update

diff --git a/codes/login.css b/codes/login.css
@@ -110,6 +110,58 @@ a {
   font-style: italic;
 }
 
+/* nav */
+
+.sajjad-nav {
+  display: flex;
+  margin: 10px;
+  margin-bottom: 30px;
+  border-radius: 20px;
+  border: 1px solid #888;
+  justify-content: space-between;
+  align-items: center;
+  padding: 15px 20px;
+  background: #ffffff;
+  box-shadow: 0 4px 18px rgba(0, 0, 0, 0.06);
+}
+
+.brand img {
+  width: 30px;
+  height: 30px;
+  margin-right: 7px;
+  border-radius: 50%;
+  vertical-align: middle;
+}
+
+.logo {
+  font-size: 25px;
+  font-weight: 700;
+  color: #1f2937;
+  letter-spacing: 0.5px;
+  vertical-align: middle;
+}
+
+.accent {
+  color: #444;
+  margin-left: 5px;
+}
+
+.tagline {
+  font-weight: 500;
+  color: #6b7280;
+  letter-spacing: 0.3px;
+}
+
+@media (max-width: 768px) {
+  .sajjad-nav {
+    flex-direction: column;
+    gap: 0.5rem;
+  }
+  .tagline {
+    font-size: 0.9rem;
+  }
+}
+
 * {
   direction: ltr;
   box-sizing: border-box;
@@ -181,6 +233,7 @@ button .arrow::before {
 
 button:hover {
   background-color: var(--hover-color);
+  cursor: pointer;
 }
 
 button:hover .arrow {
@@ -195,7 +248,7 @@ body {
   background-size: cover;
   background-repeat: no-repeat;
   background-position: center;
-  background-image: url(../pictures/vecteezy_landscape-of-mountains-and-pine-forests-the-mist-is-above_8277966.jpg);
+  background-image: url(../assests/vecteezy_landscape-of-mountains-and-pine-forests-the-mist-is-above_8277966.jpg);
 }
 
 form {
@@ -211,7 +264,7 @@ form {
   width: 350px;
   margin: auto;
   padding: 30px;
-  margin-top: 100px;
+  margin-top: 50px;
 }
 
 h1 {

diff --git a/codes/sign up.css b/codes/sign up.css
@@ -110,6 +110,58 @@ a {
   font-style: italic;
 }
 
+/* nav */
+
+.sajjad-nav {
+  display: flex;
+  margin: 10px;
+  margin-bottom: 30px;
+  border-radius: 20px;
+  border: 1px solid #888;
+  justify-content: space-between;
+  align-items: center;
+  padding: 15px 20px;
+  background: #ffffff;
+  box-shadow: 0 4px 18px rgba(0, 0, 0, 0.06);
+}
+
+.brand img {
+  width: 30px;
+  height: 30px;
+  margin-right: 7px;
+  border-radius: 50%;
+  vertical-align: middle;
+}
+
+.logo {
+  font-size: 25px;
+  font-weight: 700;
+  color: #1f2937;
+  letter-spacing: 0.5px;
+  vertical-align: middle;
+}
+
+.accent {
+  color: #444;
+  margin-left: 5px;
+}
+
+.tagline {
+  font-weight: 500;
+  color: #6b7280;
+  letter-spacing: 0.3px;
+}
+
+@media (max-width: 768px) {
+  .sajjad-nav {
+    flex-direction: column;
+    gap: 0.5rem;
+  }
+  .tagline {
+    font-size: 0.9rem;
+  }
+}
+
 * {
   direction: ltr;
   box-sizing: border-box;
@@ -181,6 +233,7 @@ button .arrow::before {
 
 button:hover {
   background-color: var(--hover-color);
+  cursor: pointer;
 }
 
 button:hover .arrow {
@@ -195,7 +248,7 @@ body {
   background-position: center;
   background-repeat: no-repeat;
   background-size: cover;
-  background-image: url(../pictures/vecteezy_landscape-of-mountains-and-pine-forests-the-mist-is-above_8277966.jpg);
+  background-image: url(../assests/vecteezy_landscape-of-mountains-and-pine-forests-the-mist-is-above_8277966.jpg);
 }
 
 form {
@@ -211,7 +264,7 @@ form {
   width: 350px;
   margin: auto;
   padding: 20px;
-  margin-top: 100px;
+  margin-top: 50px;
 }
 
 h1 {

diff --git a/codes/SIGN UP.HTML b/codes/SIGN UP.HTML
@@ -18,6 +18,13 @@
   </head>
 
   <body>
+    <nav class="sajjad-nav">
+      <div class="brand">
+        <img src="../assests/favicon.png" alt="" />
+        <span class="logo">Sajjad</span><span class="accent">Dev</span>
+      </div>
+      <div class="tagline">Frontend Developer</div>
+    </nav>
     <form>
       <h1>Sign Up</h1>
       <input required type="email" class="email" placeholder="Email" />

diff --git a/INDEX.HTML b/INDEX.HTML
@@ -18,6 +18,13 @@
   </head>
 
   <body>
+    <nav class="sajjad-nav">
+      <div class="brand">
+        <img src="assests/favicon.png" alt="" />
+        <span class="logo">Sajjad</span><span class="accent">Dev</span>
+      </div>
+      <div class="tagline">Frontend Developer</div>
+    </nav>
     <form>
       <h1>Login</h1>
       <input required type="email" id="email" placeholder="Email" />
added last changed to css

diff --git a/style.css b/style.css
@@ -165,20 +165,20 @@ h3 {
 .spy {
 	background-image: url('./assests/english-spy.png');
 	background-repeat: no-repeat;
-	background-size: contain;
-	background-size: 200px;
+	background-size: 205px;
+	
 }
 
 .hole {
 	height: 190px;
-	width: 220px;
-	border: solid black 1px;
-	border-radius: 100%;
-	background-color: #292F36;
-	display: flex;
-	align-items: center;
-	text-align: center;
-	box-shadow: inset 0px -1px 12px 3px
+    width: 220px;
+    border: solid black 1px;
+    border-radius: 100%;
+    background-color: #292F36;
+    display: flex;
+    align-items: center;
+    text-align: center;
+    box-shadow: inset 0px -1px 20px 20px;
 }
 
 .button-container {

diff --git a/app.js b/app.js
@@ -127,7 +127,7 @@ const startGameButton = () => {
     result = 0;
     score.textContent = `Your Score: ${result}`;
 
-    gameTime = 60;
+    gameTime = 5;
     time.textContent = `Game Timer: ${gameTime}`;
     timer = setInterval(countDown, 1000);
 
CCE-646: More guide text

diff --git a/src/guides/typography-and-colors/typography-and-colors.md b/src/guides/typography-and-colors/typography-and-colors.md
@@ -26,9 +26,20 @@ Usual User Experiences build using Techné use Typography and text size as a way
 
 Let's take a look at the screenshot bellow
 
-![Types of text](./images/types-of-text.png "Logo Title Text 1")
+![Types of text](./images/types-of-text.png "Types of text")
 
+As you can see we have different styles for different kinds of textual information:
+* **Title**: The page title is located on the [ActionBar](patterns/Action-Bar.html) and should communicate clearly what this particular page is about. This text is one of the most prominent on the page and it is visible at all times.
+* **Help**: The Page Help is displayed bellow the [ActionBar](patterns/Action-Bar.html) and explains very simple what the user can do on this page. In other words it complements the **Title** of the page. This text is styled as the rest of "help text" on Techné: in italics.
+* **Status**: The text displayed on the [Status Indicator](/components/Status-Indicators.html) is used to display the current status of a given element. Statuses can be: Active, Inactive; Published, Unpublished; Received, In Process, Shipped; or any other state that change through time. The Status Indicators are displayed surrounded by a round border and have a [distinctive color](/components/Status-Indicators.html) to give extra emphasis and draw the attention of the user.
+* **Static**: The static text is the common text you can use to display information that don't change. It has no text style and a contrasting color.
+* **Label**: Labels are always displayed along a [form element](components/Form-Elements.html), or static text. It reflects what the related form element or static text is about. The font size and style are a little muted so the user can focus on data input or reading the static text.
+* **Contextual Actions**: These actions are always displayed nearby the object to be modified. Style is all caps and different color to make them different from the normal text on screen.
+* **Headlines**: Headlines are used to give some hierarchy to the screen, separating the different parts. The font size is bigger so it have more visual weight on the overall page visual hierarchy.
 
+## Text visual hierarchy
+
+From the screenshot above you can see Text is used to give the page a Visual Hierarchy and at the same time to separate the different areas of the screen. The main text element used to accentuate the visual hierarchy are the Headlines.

****

Show the lines of the entries that include the string "screenshot", copying each in full.

> [Your solution]
 Let's take a look at the screenshot bellow
+From the screenshot above you can see Text is used to give the page a Visual Hierarchy and at the same time to separate the different areas of the screen. The main text element used to accentuate the visual hierarchy are the Headlines.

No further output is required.